When Umbrella for Democratic Change (UDC) president Duma Gideon Boko spoke ferociously and harshly against injustice during a presidential debate, many commentators regarded him disrespectful.

At one point when speaking as a political opponent, the late Gomolemo Motswaledi pointedly argued that it is difficult for him to speak freely against Pelonomi Venson-Moitoi because he is afraid of being labelled  disrespectful to an elder. He further said, “Botho bo siame mme fa gongwe bo diela nako”(though respect/courtesy is a good thing, it is sometimes a waste of time).

In Botswana, there is a common old adage that  says “Susu ilela suswana gore suswana e go ilele” (elders must respect the young so that the young respect them back).

Quite interestingly, the above statement also relates or applies perfectly to the ruler-ruled relationship: mutual respect for the preservation of the social contract. However, it is worrisome that the principle of Botho has been used and is likely to be manipulated by the ruler to circumvent freedom, equality and justice by inspiring fear to the ruled. Speaking truth to power is most likely to be regarded as contempt culture, rebellion, unpatriotic and disrespectful.

This thesis argues unapologetically that the principle of Botho is often or most likely to promote conformity and political deception as opposed to dissent and political inclusion.

The principle is most likely to reduce debate into a taboo in favour of maintaining the status quo at all costs.

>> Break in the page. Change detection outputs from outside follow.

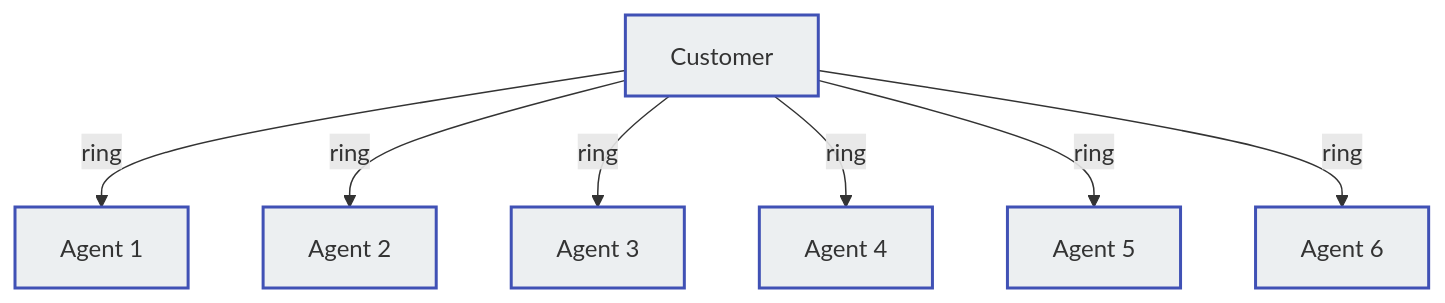
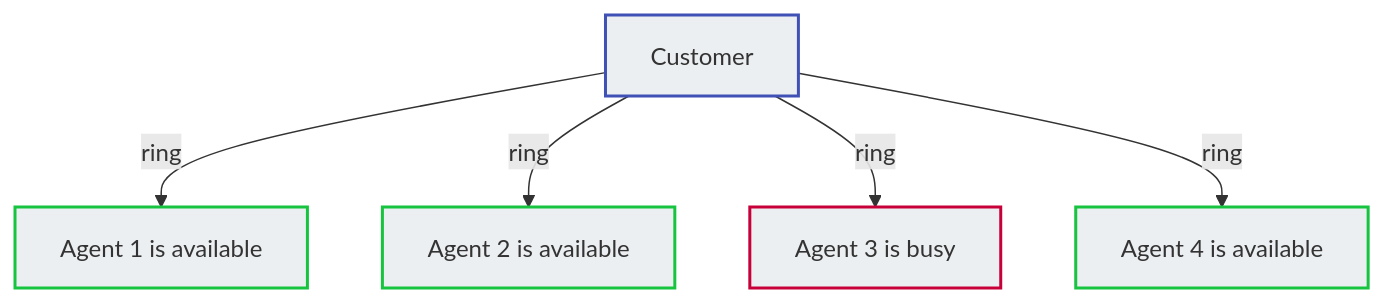
Before and after one commit to connexcs/docs: the first of 3 diagrams in docs/class5/creating-group.md, drawn with Mermaid.

````diff
--- a/docs/class5/creating-group.md
+++ b/docs/class5/creating-group.md
@@ -13,16 +13,12 @@
 ```mermaid
 graph TD
-A[Customer] -->|ring| B[Agent 1]
-A[Customer] -->|ring| C[Agent 2]
-A[Customer] -->|ring| D[Agent 3]
-A[Customer] -->|ring| E[Agent 4]
-A[Customer] -->|ring| F[Agent 5]
-A[Customer] -->|ring| G[Agent 6]
+A[Customer] -->|ring| B[Agent 1 is available]
+A[Customer] -->|ring| C[Agent 2 is available]
+A[Customer] -->|ring| D[Agent 3 is busy]
+A[Customer] -->|ring| E[Agent 4 is available]
 style A fill:#ECEFF1,stroke:#4051b5,stroke-width:2px
-style B fill:#ECEFF1,stroke:#4051b5,stroke-width:2px
-style C fill:#ECEFF1,stroke:#4051b5,stroke-width:2px
-style D fill:#ECEFF1,stroke:#4051b5,stroke-width:2px
-style E fill:#ECEFF1,stroke:#4051b5,stroke-width:2px
-style F fill:#ECEFF1,stroke:#4051b5,stroke-width:2px
-style G fill:#ECEFF1,stroke:#4051b5,stroke-width:2px
+style B fill:#ECEFF1,stroke:#16C440,stroke-width:2px
+style C fill:#ECEFF1,stroke:#16C440,stroke-width:2px
+style D fill:#ECEFF1,stroke:#C70039,stroke-width:2px
+style E fill:#ECEFF1,stroke:#16C440,stroke-width:2px
 ```
````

The Botho antiquity is defiant to the metamorphosis of society and therefore likely to favour the ruler and marginalise the ruled by emphasising responsibilities more than rights, thus, reducing the political space or the market place of ideas into a ‘management culture’ than a ‘debate culture’.

The reciprocity between the ruler and ruled is embedded in the social contract making both parties equally worthy of respect not a one sided win-lose arrangement.

When held in contempt of Botho, the ruled inevitably become more respectful to the ruler by or through circumvention or coercion. Those who do not conform are likely to be witch-hunted and accused of ‘disturbing the peace’. 

This has potential to create ‘peace bias’ in that negative peace is favoured at the expense of positive peace. Afraid of being contemptuous, the society is likely to appease (making government to account to themselves ) than  question (holding the State or government  accountable). This in return is a potential catalyst for a counterproductive state-

society relations based on “ the politics of yes sir” than debate. 

Utilitarian philosopher, John Stuart Mill beautifully opines that, “It is better to be a human being dissatisfied than a pig satisfied; better to be Socrates dissatisfied than a fool satisfied. And if the fool, or the pig, is of a different opinion, it is only because they only know their own side of the question”.  In defence of liberty, those who are dissatisfied with injustice, corruption, mismanagement, obscurantism and tyranny should speak loudly and clearly against such ills. If speaking the truth to power is regarded defiant to Botho, then the principle of Botho is not meant for those in pursuit of accountability.

There is a likelihood that Botho circumvents freedom and Justice by instilling a sense of fear to those with dissenting voices. To illustrate further, the political leaders still highly use the Kgotla as a place of consultation. However, those with dissenting views at the Kgotla are either afraid to speak or when they speak they are accused of inciting a sense of disorder, disturbing the peace and regarded contemptuous. In the Kgotla, Batswana are fond of toeing the line and giving praise poetry than criticising the status quo.

The Village Development Committees ( VDCs) which appear more political than administrative often are co-organisers of Kgotla consultative meetings and are most likely to do “ dress rehearsals” of kgotla meetings in an attempt to maintain, defend or appease the status quo. During the 2011 Public Service Strike in Botswana, a certain public servant cried to the then  President Ian Khama.

She insinuated that she was incited to join the strike. She asked for money at the kgotla and after getting money, she vowed never to strike again. She encouraged others not to strike and depicted the strike as being disrespectful to elders, power and authority.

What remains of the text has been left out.